[[ EXTRACTED MATERIAL open ]]

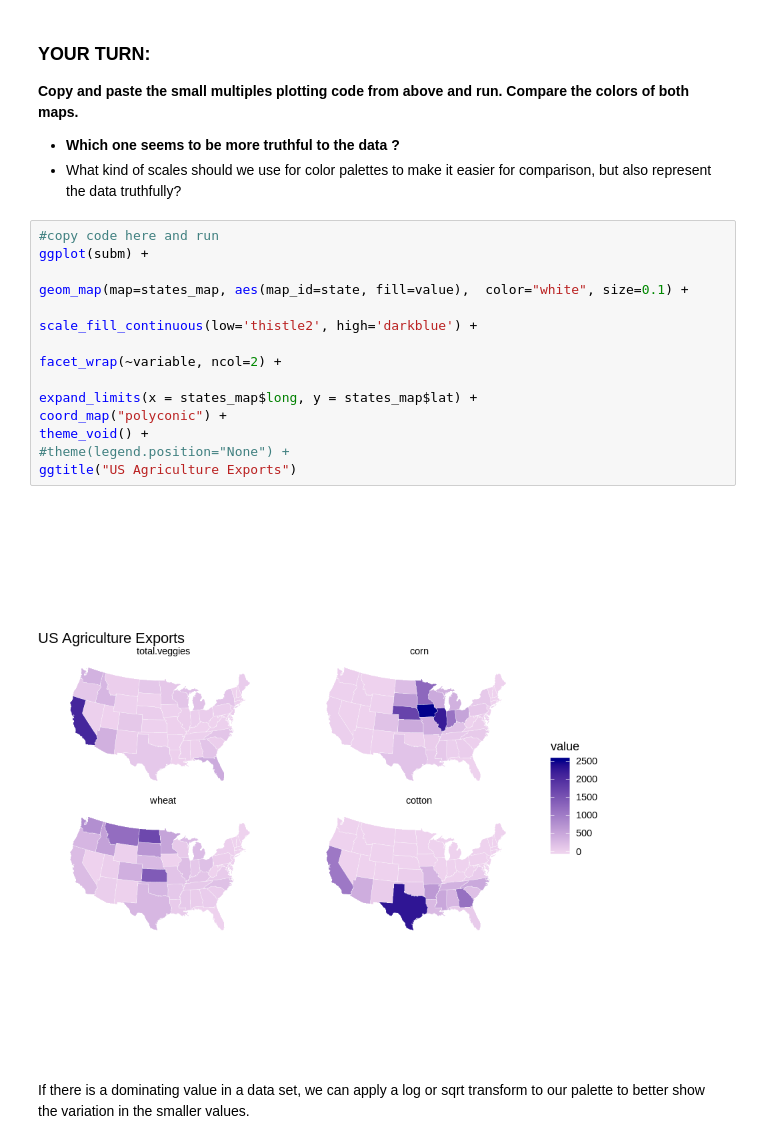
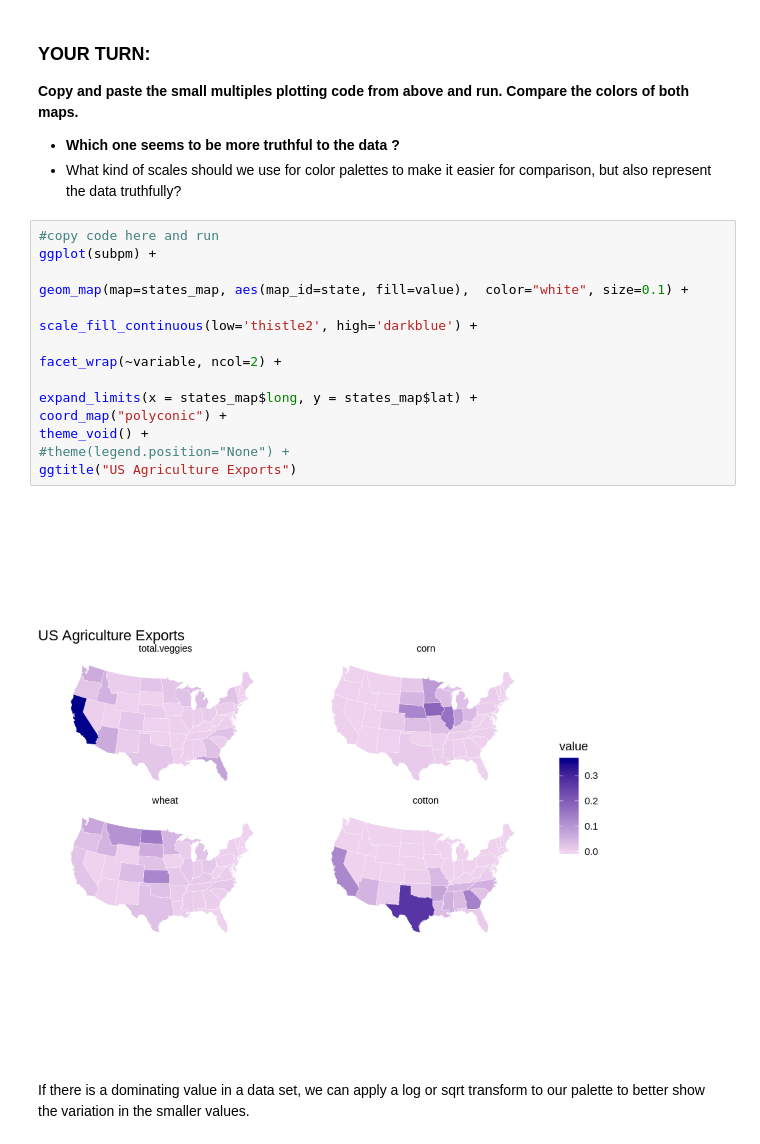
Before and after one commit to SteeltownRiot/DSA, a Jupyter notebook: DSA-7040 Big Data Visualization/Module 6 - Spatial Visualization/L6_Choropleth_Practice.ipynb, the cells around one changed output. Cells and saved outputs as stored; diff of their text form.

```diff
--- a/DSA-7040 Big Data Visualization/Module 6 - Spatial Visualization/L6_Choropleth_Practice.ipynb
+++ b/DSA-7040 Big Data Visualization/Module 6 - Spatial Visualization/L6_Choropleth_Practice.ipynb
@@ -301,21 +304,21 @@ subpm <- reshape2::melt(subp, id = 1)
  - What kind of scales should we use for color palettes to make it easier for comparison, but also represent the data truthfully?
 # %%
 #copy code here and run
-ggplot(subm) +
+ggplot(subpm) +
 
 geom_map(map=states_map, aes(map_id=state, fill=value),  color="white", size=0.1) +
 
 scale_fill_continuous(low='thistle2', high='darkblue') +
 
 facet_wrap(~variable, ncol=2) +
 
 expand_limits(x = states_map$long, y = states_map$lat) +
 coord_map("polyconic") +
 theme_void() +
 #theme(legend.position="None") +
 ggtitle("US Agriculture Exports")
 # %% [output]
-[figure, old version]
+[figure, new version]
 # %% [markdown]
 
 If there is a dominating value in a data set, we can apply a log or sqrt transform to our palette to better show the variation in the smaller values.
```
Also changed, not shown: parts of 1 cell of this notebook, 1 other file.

[[ EXTRACTED MATERIAL closed ]]
[[ EXTRACTED MATERIAL open ]]

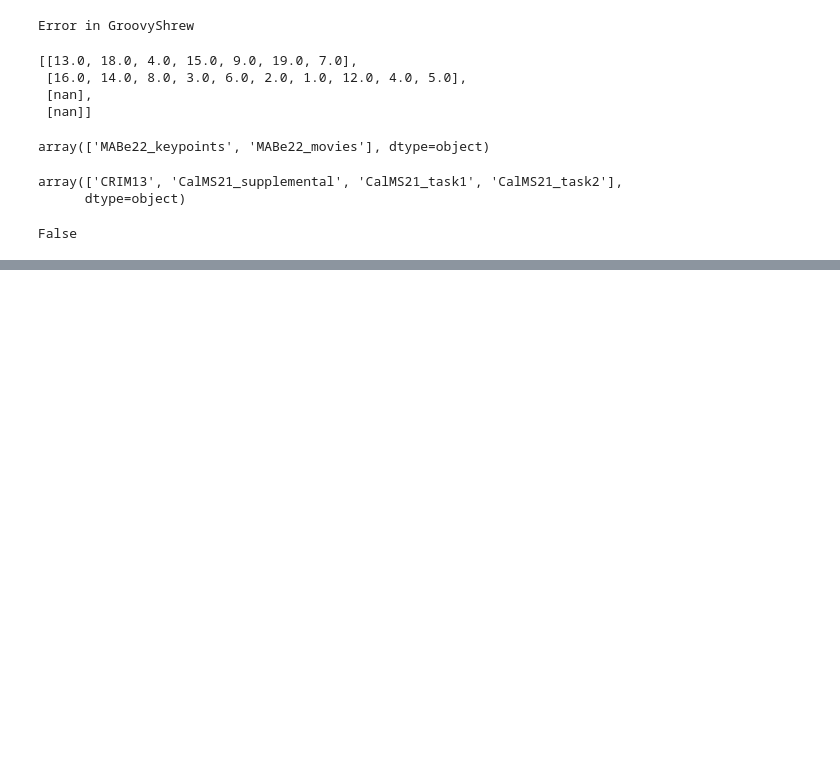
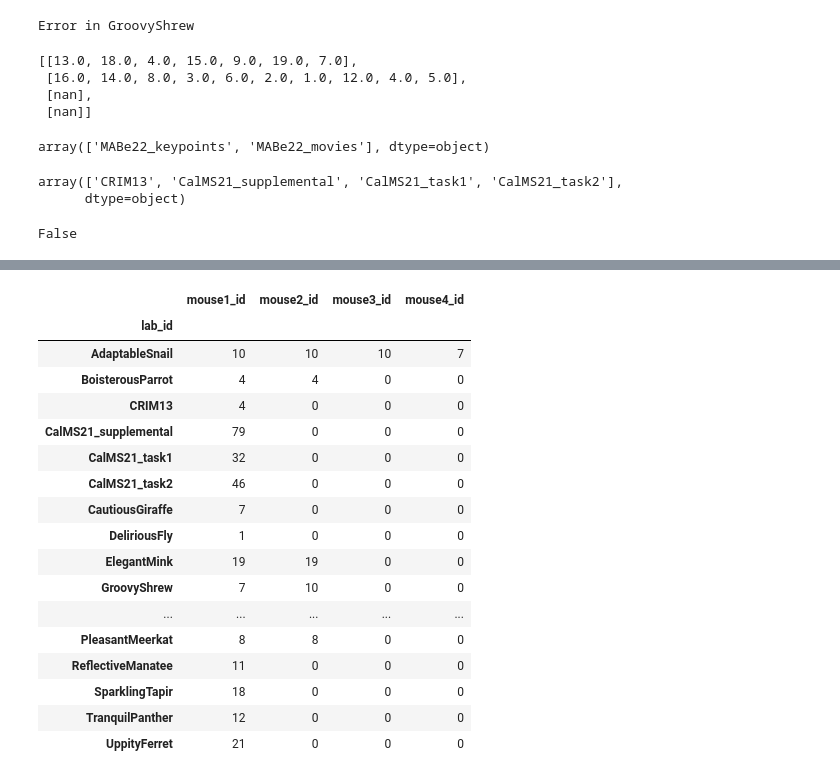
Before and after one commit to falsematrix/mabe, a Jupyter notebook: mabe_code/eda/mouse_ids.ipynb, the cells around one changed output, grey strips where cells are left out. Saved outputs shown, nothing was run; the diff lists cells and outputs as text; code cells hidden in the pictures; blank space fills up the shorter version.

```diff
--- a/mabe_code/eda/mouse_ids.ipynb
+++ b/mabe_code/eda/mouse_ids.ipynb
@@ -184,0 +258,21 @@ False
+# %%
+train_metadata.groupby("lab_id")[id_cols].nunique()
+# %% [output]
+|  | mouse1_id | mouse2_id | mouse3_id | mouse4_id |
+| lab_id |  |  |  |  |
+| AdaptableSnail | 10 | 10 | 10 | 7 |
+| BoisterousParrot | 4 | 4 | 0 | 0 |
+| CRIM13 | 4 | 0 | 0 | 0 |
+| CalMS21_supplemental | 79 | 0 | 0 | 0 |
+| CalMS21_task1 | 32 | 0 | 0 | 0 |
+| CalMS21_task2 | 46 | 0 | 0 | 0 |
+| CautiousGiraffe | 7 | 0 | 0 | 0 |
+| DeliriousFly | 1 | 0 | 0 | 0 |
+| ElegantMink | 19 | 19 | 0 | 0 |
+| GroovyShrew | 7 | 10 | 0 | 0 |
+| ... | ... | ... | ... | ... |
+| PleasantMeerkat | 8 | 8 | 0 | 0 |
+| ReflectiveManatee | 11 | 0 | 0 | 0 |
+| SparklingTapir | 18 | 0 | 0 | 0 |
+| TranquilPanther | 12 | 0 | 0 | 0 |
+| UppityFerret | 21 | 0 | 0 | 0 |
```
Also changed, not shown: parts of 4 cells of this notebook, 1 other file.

[[ EXTRACTED MATERIAL closed ]]
[[ EXTRACTED MATERIAL open ]]

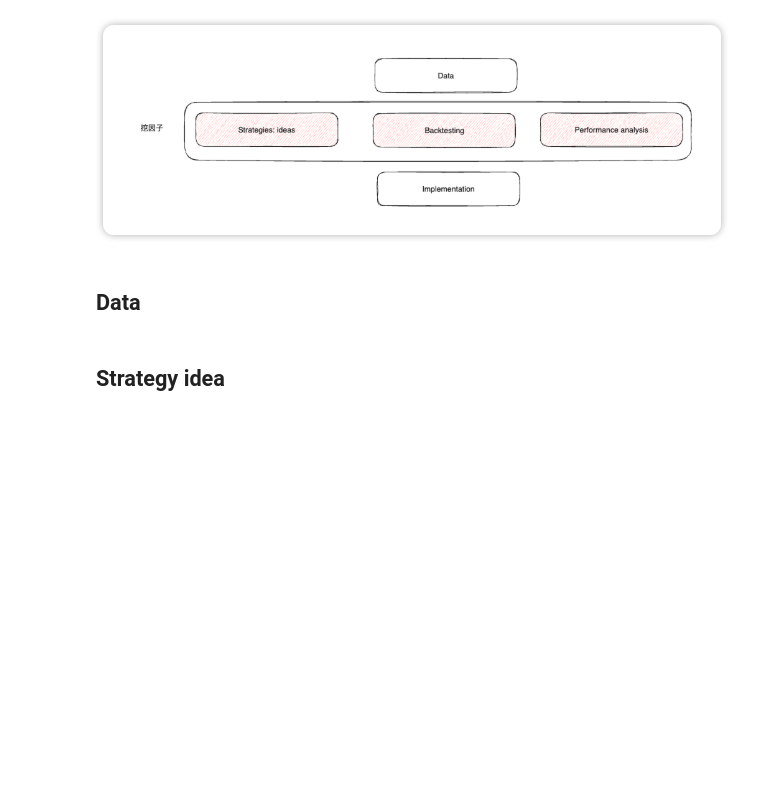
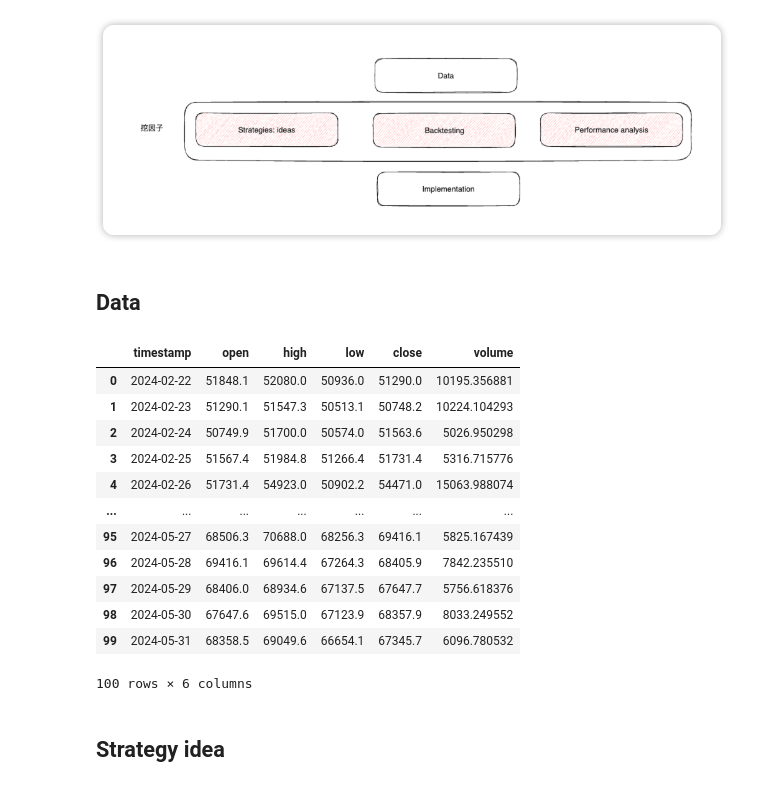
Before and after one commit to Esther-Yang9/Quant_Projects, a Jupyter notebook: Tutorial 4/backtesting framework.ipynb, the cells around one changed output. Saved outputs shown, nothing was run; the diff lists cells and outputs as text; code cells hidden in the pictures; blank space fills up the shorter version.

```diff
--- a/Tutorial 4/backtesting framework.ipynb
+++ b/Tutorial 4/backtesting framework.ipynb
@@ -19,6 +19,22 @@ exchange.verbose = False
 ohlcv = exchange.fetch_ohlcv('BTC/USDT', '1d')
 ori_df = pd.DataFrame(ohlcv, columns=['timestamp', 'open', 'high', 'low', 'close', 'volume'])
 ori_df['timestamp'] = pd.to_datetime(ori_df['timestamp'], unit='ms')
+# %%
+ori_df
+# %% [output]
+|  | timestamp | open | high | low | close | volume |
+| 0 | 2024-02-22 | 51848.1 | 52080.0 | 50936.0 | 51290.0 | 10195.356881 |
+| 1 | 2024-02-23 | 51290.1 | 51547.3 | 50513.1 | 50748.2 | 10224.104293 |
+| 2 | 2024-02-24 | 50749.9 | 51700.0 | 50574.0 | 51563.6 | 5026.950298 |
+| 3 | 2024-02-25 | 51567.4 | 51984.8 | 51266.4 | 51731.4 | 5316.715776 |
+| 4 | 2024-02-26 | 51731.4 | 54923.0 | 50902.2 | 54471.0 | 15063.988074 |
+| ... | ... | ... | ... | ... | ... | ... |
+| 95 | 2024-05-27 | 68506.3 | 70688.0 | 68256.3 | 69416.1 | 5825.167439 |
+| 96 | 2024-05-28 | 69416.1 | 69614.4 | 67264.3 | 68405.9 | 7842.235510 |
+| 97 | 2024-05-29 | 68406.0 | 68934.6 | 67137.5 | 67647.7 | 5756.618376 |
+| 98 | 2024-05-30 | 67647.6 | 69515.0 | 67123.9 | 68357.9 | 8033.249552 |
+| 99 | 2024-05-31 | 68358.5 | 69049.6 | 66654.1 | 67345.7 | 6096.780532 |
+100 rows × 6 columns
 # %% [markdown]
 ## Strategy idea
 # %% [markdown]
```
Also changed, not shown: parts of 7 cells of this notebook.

[[ EXTRACTED MATERIAL closed ]]

YOUR OBJECTIVE
Lines containing the word "value" are to be pulled from the records and copied.

EXERCISE SOLUTION
 geom_map(map=states_map, aes(map_id=state, fill=value),  color="white", size=0.1) +
 If there is a dominating value in a data set, we can apply a log or sqrt transform to our palette to better show the variation in the smaller values.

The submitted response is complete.